• [PROMPT]:
Would you copy out exactly the lines of the listing below, beginning with the one that contains "style Decision fill:#e74c3c,stroke:#c0392b,color:#fff" and ending with the last?
• • •
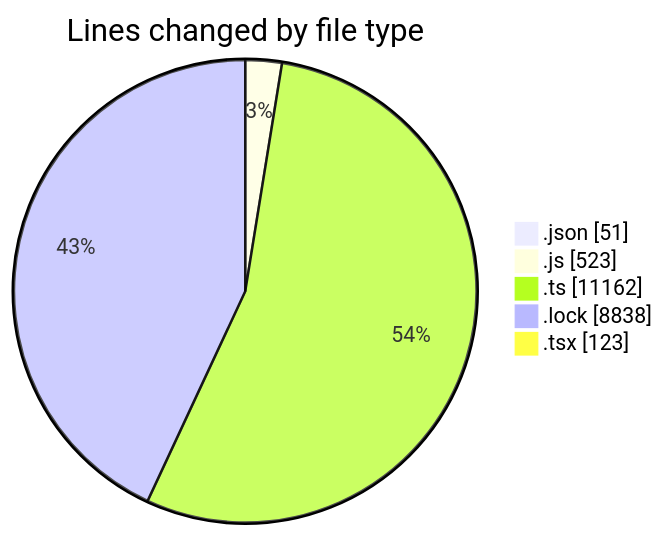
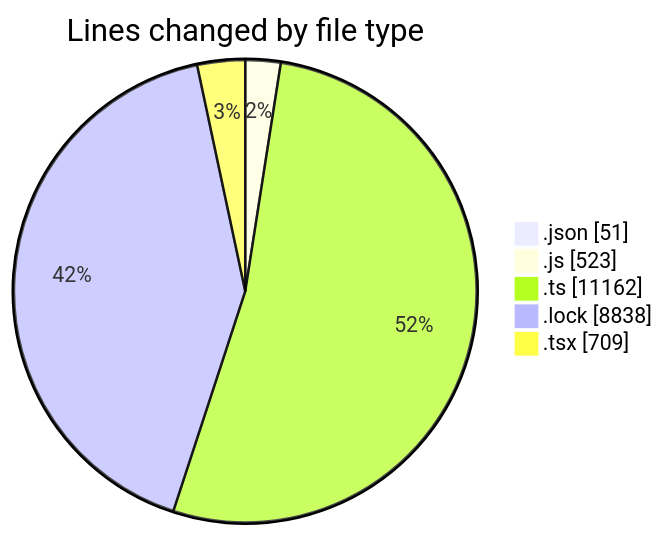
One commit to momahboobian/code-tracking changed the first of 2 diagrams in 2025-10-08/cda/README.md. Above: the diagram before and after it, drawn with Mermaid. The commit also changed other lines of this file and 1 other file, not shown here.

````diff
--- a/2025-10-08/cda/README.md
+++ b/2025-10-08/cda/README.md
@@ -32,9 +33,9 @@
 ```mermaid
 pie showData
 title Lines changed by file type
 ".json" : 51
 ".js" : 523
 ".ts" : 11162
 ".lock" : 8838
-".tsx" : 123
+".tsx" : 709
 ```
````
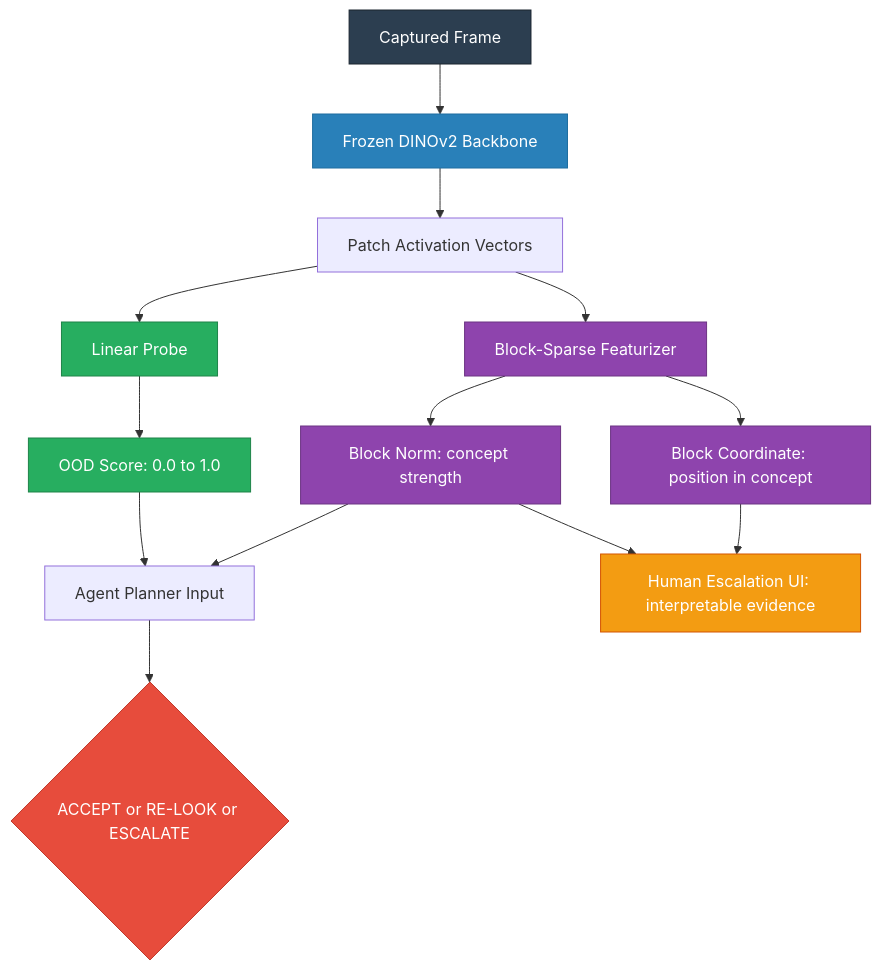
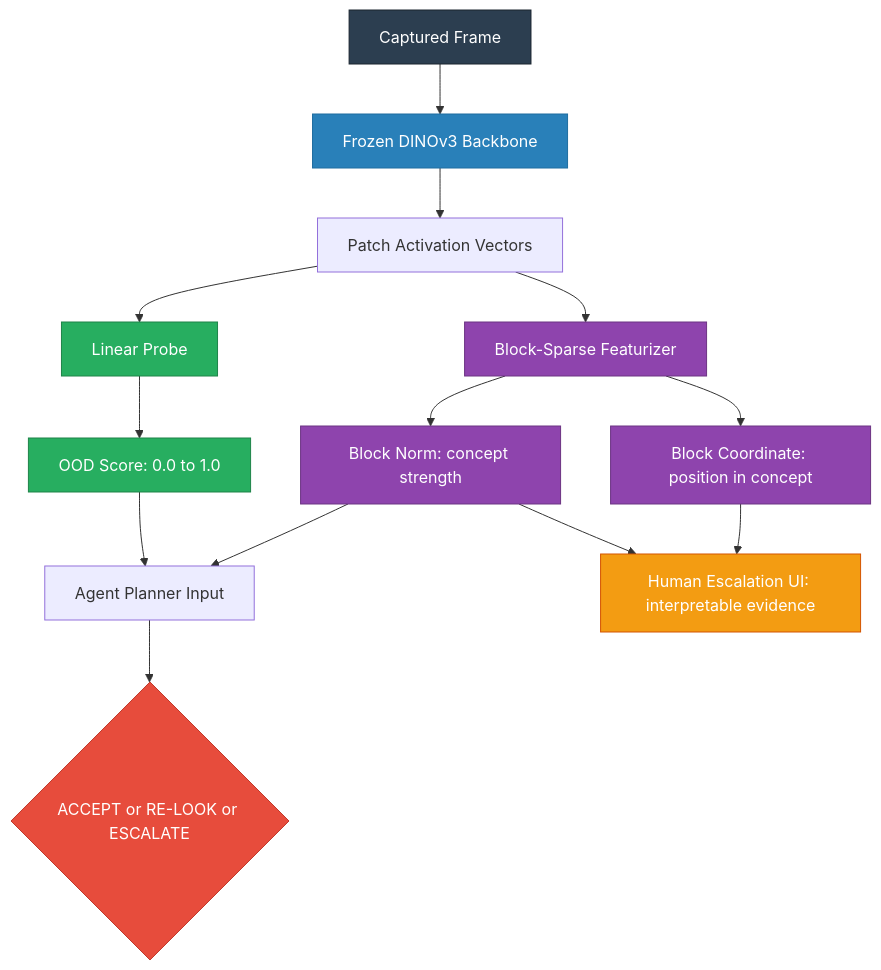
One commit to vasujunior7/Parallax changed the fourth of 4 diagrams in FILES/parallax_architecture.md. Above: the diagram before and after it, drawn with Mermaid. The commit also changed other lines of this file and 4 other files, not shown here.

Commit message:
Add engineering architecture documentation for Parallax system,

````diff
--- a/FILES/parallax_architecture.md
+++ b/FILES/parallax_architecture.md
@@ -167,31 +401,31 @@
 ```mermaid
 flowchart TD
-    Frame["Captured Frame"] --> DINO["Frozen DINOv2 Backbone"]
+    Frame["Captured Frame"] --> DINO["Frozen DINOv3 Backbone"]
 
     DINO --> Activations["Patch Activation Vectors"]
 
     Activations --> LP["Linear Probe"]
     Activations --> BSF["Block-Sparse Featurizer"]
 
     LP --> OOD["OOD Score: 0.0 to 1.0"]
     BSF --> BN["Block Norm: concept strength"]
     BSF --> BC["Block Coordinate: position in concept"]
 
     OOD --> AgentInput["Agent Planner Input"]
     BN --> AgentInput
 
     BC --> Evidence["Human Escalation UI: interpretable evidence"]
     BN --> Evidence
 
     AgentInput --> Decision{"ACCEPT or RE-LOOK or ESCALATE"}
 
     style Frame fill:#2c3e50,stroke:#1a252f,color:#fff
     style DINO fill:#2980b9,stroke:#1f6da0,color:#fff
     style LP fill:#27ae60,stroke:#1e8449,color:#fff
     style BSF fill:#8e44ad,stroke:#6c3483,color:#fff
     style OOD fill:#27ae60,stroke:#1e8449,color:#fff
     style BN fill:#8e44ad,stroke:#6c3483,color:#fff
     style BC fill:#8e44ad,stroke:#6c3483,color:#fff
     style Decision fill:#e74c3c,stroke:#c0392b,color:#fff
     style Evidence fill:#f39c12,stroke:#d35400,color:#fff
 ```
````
• • •
• [RESPONSE FOR THIS EXERCISE]:
     style Decision fill:#e74c3c,stroke:#c0392b,color:#fff
     style Evidence fill:#f39c12,stroke:#d35400,color:#fff
 ```
````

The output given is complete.